Atlanta Braves’ Dylan Lee makes history with first career World Series start, lasts 15 shots
ATLANTA – Dylan Lee walked into the Atlanta Braves clubhouse around 2 p.m. Saturday and was called into manager Brian Snitker’s office.
The 27-year-old southpaw learned he was making his first major league start six hours later.
In the World Series.
“I was shocked, of course,” Lee said.
Lee only lasted 15 shots for the Braves in their 3-2 win over the Houston Astros. Atlanta has a 3-1 lead in the World Series.
Never before has a pitcher’s first start in a big league been in the World Series. Lee faced four batters and allowed a run while getting one out, the shortest start in the series since the Yankees’ David Wells in Game 5 of 2003.
“My God, we put him in an incredible situation,” Snitker said. “Your first big league start will be in a World Series game, are you kidding? “
Lee made his major league debut 29 days earlier and his resume included 80 pitches to 21 hitters, only 29 to nine hitters in the regular season.
On his first start at any level in over four years, Lee didn’t make a decision and walked away with a 9.00 ERA in two Series starts.
“His command was a bit out of step with what I’ve seen before, which is understandable,” Snitker said.
Snitker was running out of starters due to Charlie Morton’s broken leg and scheduled nights in the reliever pen for Games 4 and 5. Lee’s late notification was intentional.
“Just for him,” said the manager. “He probably wouldn’t have slept because people texted him and his phone would have been ringing all night.”
After discovering he was making his first start at any level since July 23, 2017, a five-innings outing for Class A Greensboro against Asheville, Lee passed the astonishing development on to fiancee Courtney White.
“I told my fiancee, her family and my family that they should come a bit early for the game,” he said.
Wanting to feel like it was a relief appearance, Lee asked Snitker to call reliever box coach Drew French to call him into the game – even though he hadn’t yet. begin.
All eight positional players were on the field when Lee walked out of the reliever box, wearing bright red spikes. He threw just five strikes, allowing the single into Jose Altuve’s infield on his first offer, a 94 mph fastball. Lee left with the goals laden walks to Michael Brantley and Yordan Alvarez around Alex Bregman’s strikeout on a 2-2 change.
Kyle Wright started to warm up after Lee’s second throw, a shot that was predetermined.
A radical change from the playing days of the World Series of Dusty Baker.
“I grew up watching Sandy Koufax and Don Drysdale and Juan Marichal and all the greats,” the Astros manager said. “I remember when I was a kid my dad used to say ‘Spahn and Sane and pray for the rain’, and you looked forward to pitching clashes. There is nothing better than a old-fashioned pitcher clash. “
Snitker, another lifelong baseball player, said throwing injuries were inevitable.

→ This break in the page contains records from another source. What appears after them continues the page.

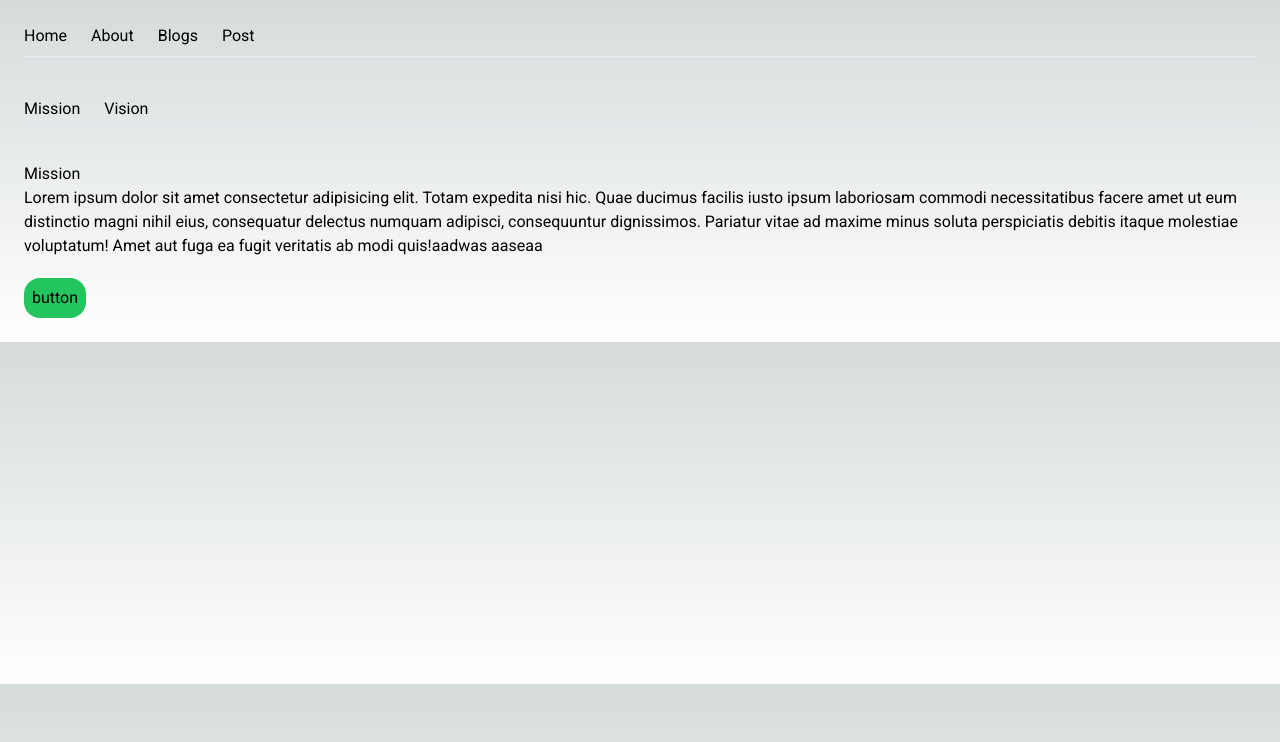
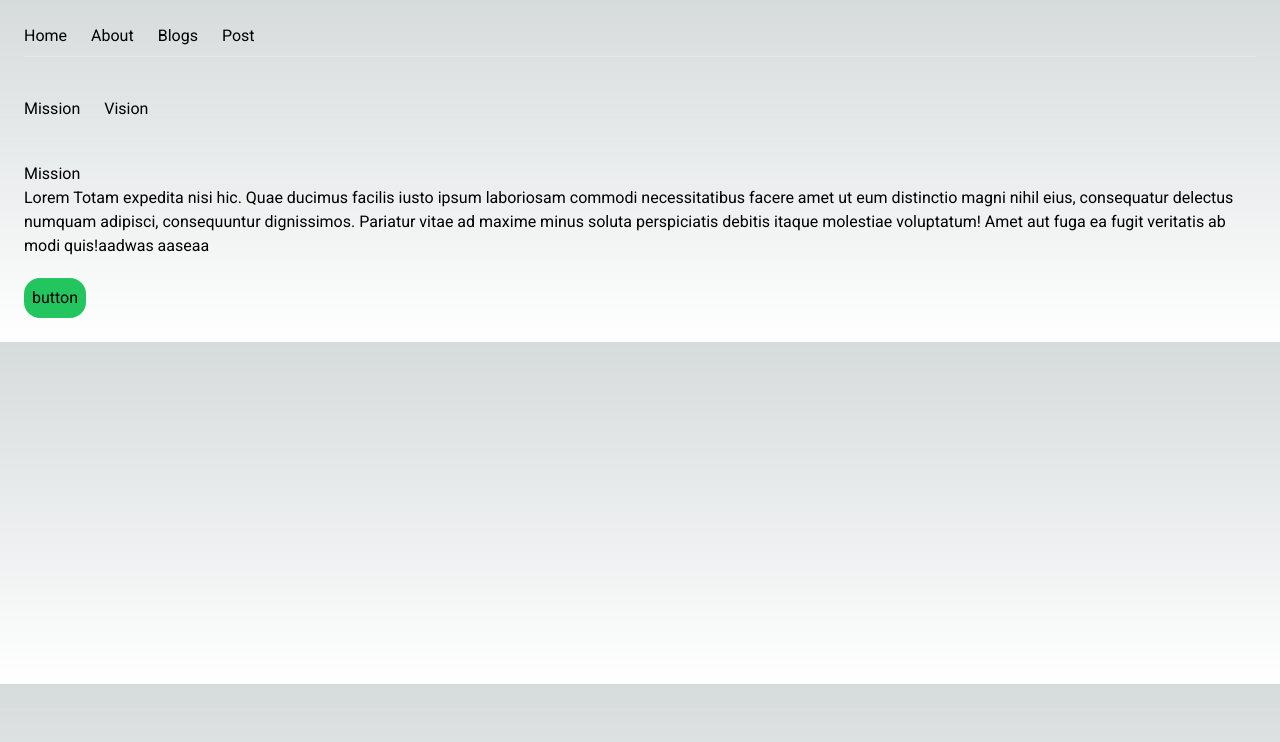
Before and after one commit to Zubayer-Aurnab/Next-Js-Crash, a Next.js app: page /about/mission in a window 1280 px wide. Shown: the top 742 px of the page. Built offline with nearby package versions, Linux system fonts and the light colour scheme.

Commit message:
minor change on text

```diff
--- a/app/about/mission/page.js
+++ b/app/about/mission/page.js
@@ -6,7 +6,7 @@ const Mission = () => {
     <div className="mt-10">
       <h1>Mission</h1>
       <p>
-        Lorem ipsum dolor sit amet consectetur adipisicing elit. Totam expedita
+        Lorem  Totam expedita
         nisi hic. Quae ducimus facilis iusto ipsum laboriosam commodi
         necessitatibus facere amet ut eum distinctio magni nihil eius,
         consequatur delectus numquam adipisci, consequuntur dignissimos.
```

“They play so much baseball now, I think at a young age. And I think that’s part of why, for me, they break,” he said. “They never rest. These guys go to barns and take pitching lessons in the winter. The guys used to play basketball, soccer and pitch in the spring and whatever sport the season was it was. their favorite. I think guys specialize in throwing at a very young age. “
Lee’s two regular-season major-league appearances were the fewest for a starting pitcher in the series, according to Elias’s athletic office. The previous low was six by Marty Bystrom of Philadelphia and Steven Matz of the Mets.
A 10th round pick by Miami in the 2016 Fresno State Entry Draft, Lee was released by the Marlins in spring training and signed a minor league deal with the Braves in April.
He went 5-1 with a 1.54 ERA in 34 relief appearances for Triple-A Gwinnett. He made his big league debut on October 1 and pitched again the next day. Not a part of the Braves’ initial two playoff teams, he was activated for Game 4 of the NL Championship Series after right-hander Huascar Ynoa injured his pitcher’s shoulder.
After throwing the first throw after “Play ball!” Lee doesn’t expect to make his next start anytime soon.
“I know I’m a reliever now,” he said in the interview room as his teammates laughed.